PGGM risk framework

For the implementation of risk management, we use the PGGM risk framework to structurally provide insight into, monitor and report on risks. PGGM’s Risk Framework is based on the COSO Enterprise Risk Management methodology accepted internationally as standard.

Risk management at PGGM is organised in accordance with the generally accepted ‘three lines of defence’ model. Responsibility and primary risk management lie with line management (first line). The Finance & Control and Risk & Compliance departments (second line) supervise and report on the risks. Internal Audit (third line) assesses whether the management demonstrably complies with the different requirements stipulated in relation to risk management.

Risk appetite

With every decision, risks are taken, consciously and unconsciously, in order to realise certain objectives. In order to determine whether we are willing to run a particular risk, and to what extent, it is necessary to determine our risk appetite. If a risk is assessed as lying beyond the risk appetite, extra control measures are necessary in order to bring this risk within the limits of the risk appetite. The risks and the accompanying risk appetite are divided into three risk clusters: Corporate, Service Provision and Reputation. We have also made a distinction in relation to certain risks between risk appetite in a ‘running the business’ situation (execution) and risk appetite in relation to ‘changing the business’ situations. This is based on the thinking that continuity and reliability weigh the heaviest in the performance of our service provision, while major change programmes sometimes require more latitude for experimentation and learning, for example in the event of innovations.

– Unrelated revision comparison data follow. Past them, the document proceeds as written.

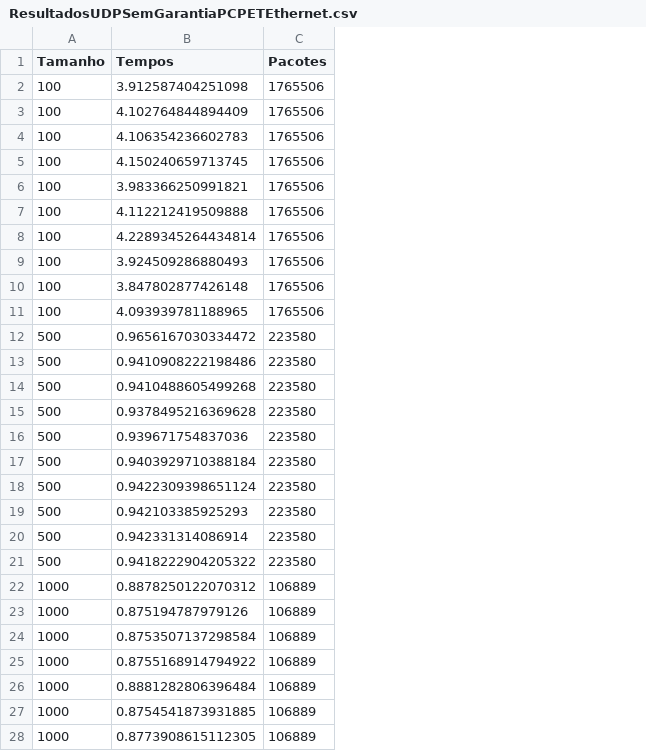
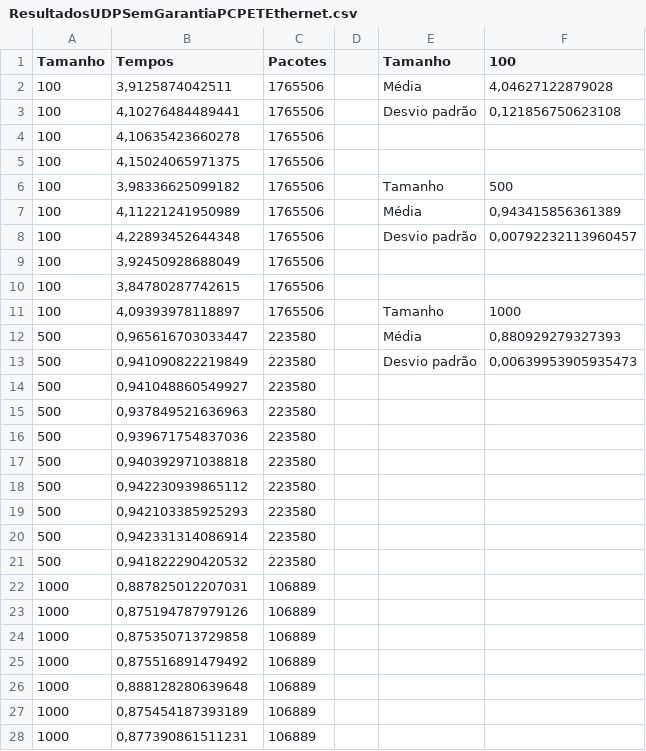
Before and after one commit to robertaalcantara/Protocolos-TCP-e-UDP, a CSV file: ResultadosUDPSemGarantiaPCPETEthernet.csv, drawn as a sheet; only a part is shown; the diff covers the shown part only; the diff names each change by its address in the sheet, - before the commit and + after, or states it on an @@ line.

```diff
--- a/ResultadosUDPSemGarantiaPCPETEthernet.csv
+++ b/ResultadosUDPSemGarantiaPCPETEthernet.csv
+column D, empty
+column E (Tamanho), rows 2-13: Média | Desvio padrão |  |  | Tamanho | Média | Desvio padrão |  |  | Tamanho | Média | Desvio padrão
+column F (100), rows 2-13: 4,04627122879028 | 0,121856750623108 |  |  | 500 | 0,943415856361389 | 0,00792232113960457 |  |  | 1000 | 0,880929279327393 | 0,00639953905935473
-B2 (Tempos): 3.912587404251098
+B2 (Tempos): 3,9125874042511
-B3 (Tempos): 4.102764844894409
+B3 (Tempos): 4,10276484489441
-B4 (Tempos): 4.106354236602783
+B4 (Tempos): 4,10635423660278
-B5 (Tempos): 4.150240659713745
+B5 (Tempos): 4,15024065971375
-B6 (Tempos): 3.983366250991821
+B6 (Tempos): 3,98336625099182
-B7 (Tempos): 4.112212419509888
+B7 (Tempos): 4,11221241950989
-B8 (Tempos): 4.2289345264434814
+B8 (Tempos): 4,22893452644348
-B9 (Tempos): 3.924509286880493
+B9 (Tempos): 3,92450928688049
-B10 (Tempos): 3.847802877426148
+B10 (Tempos): 3,84780287742615
-B11 (Tempos): 4.093939781188965
+B11 (Tempos): 4,09393978118897
-B12 (Tempos): 0.9656167030334472
+B12 (Tempos): 0,965616703033447
-B13 (Tempos): 0.9410908222198486
+B13 (Tempos): 0,941090822219849
-B14 (Tempos): 0.9410488605499268
+B14 (Tempos): 0,941048860549927
-B15 (Tempos): 0.9378495216369628
+B15 (Tempos): 0,937849521636963
-B16 (Tempos): 0.939671754837036
+B16 (Tempos): 0,939671754837036
-B17 (Tempos): 0.9403929710388184
+B17 (Tempos): 0,940392971038818
-B18 (Tempos): 0.9422309398651124
+B18 (Tempos): 0,942230939865112
-B19 (Tempos): 0.942103385925293
+B19 (Tempos): 0,942103385925293
-B20 (Tempos): 0.942331314086914
+B20 (Tempos): 0,942331314086914
-B21 (Tempos): 0.9418222904205322
+B21 (Tempos): 0,941822290420532
-B22 (Tempos): 0.8878250122070312
+B22 (Tempos): 0,887825012207031
-B23 (Tempos): 0.875194787979126
+B23 (Tempos): 0,875194787979126
-B24 (Tempos): 0.8753507137298584
+B24 (Tempos): 0,875350713729858
-B25 (Tempos): 0.8755168914794922
+B25 (Tempos): 0,875516891479492
-B26 (Tempos): 0.8881282806396484
+B26 (Tempos): 0,888128280639648
-B27 (Tempos): 0.8754541873931885
+B27 (Tempos): 0,875454187393189
-B28 (Tempos): 0.8773908615112305
+B28 (Tempos): 0,877390861511231
```
Also changed, not shown: 3 edited cells elsewhere in this file, ResultadosTCPPCPETEthernet.csv, ResultadosUDPSemGarantia.csv, 1 other file.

Risk culture

Effective risk management goes hand in hand with a healthy risk culture. The risk culture we strive for is focused on risk-aware behaviour in an open and honest environment in which we are accountable to each other for responsibilities, results and behaviour in relation to PGGM’s values, standards and objectives. PGGM stands for a risk culture in which incidents – no matter how uncomfortable – are reported. We can then learn from these and mitigate their impact as quickly as possible and take structural measures to prevent similar situations in the future. To be able to offer best-in-class service, working under architecture must constitute an integral element of the corporate culture. In addition to the substantive mitigating measures (procedures, controls, etc.), known as ‘hard controls’, the ‘soft controls’ (behaviour and matters that influence the behaviour of others) also receive attention. In investigations by Internal Audit and in background and trend analyses of incidents by Risk & Compliance, attention is also devoted to the soft controls, the underlying causes of the problem and the behaviour appropriate for a solution.

Risk management process

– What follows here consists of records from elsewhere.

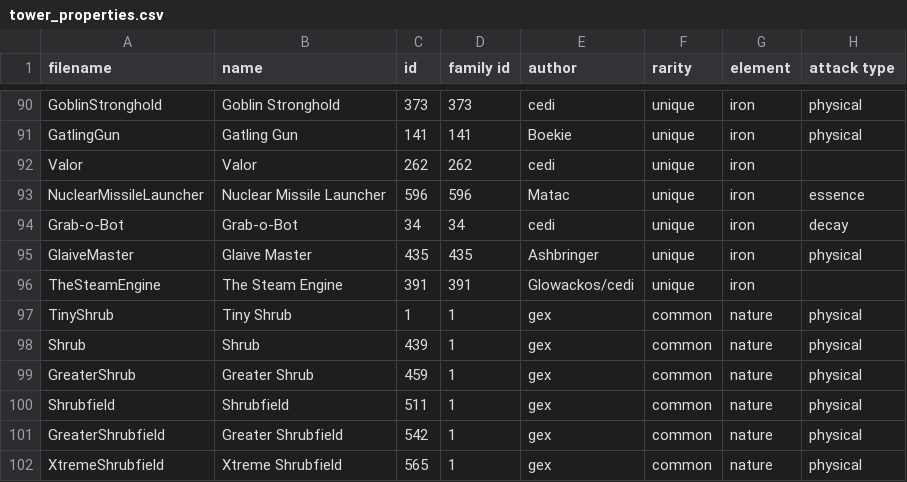
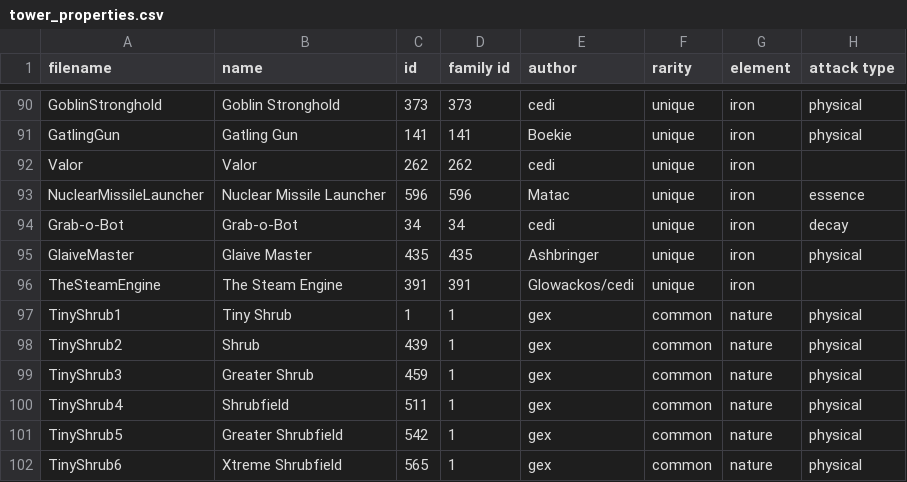
Before and after one commit to Praytic/youtd2, a CSV file: Assets/tower_properties.csv, drawn as a sheet; only a part is shown, gaps mark what is left out; the diff covers the shown part only; the diff names each change by its address in the sheet, - before the commit and + after, or states it on an @@ line.

```diff
--- a/Assets/tower_properties.csv
+++ b/Assets/tower_properties.csv
-A97 (filename): TinyShrub
+A97 (filename): TinyShrub1
-A98 (filename): Shrub
+A98 (filename): TinyShrub2
-A99 (filename): GreaterShrub
+A99 (filename): TinyShrub3
-A100 (filename): Shrubfield
+A100 (filename): TinyShrub4
-A101 (filename): GreaterShrubfield
+A101 (filename): TinyShrub5
-A102 (filename): XtremeShrubfield
+A102 (filename): TinyShrub6
```
Also changed, not shown: 18 edited cells elsewhere in this file, 43 other files.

Enterprise Risk Management is a continual process at all levels of our organisation. The Risk & Compliance department is responsible for coordinating the risk management process and draws up a monthly risk report. This risk report presents the risk picture for each cluster of risks, compared with the risk appetite. The substance of the risk report is discussed and adopted by our Unit Risk Committee. In addition to the risks that actually manifested themselves, the Committee specifically considers the risks that could manifest themselves in the short and longer term, i.e. the prospective risks.

Based on this overall risk profile, actions are initiated and we issue an ‘In Control Statement’ (ICS). With the ICS, PGGM Vermogensbeheer’s management team (first line) declares that internal control measures have been realised and have worked effectively and that it can be stated with a reasonable degree of certainty that the business operations were conducted in a controlled manner, with integrity. The ICS also states that the risk picture presented provides a true and fair view of PGGM’s risks, which is confirmed through the co-signature of the ICS in the second line by the Manager Enterprise Risk Management.

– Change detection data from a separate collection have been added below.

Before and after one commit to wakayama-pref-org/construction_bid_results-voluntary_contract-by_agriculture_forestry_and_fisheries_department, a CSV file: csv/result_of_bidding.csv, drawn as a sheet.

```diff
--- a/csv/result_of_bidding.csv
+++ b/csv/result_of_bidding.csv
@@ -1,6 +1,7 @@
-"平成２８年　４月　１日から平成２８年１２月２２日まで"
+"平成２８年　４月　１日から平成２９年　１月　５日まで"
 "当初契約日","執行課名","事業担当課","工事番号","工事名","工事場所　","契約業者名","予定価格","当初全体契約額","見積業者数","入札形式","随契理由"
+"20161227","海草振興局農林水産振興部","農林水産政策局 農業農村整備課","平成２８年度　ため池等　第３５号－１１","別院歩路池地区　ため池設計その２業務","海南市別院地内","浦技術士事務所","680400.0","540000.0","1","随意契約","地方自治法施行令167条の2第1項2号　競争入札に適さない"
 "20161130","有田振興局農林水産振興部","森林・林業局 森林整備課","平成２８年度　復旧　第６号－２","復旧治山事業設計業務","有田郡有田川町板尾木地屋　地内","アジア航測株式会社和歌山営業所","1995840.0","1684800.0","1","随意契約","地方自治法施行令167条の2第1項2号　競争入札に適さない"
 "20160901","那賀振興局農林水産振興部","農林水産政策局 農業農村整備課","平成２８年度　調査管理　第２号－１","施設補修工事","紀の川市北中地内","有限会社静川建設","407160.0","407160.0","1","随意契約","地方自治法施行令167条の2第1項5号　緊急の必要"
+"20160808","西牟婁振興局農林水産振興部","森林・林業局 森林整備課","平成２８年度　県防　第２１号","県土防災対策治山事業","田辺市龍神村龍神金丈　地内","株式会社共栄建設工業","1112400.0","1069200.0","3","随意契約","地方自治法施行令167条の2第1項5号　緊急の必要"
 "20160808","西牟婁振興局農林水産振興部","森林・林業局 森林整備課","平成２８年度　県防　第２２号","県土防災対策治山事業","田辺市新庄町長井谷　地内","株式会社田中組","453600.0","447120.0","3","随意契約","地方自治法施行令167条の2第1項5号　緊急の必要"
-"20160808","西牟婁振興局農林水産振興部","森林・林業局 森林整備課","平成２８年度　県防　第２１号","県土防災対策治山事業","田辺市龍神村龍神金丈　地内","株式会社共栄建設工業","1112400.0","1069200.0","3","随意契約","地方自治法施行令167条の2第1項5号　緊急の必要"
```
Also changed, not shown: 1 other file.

Risk management developments in 2019

We updated the PGGM Risk Framework in 2019. The PGGM Risk Framework was brought in line with the changes made to the risk management process in 2018 and 2019 as a result of, among other things, the updated risk appetite and PGGM risk language. In 2019, the risk appetite was defined based on the PGGM risk language and we started making the risk appetite more concrete in risk cards for each risk, including a link to the control measures (hard and soft controls). The next steps for structurally embedding this process will be taken in 2020.

We also updated the set of Risk & Compliance control indicators in 2019. In this context, several control indicators relating to incidents were specified for asset management. New control measures for, among other things, IT disruptions, project progress and budget overruns were included in the set. Existing control indicators were tightened up and outdated control indicators were scrapped.

Read more about our main risks and uncertainties in our financial statements

The risk culture we strive for is focused on risk-aware behaviour in an open and honest environment.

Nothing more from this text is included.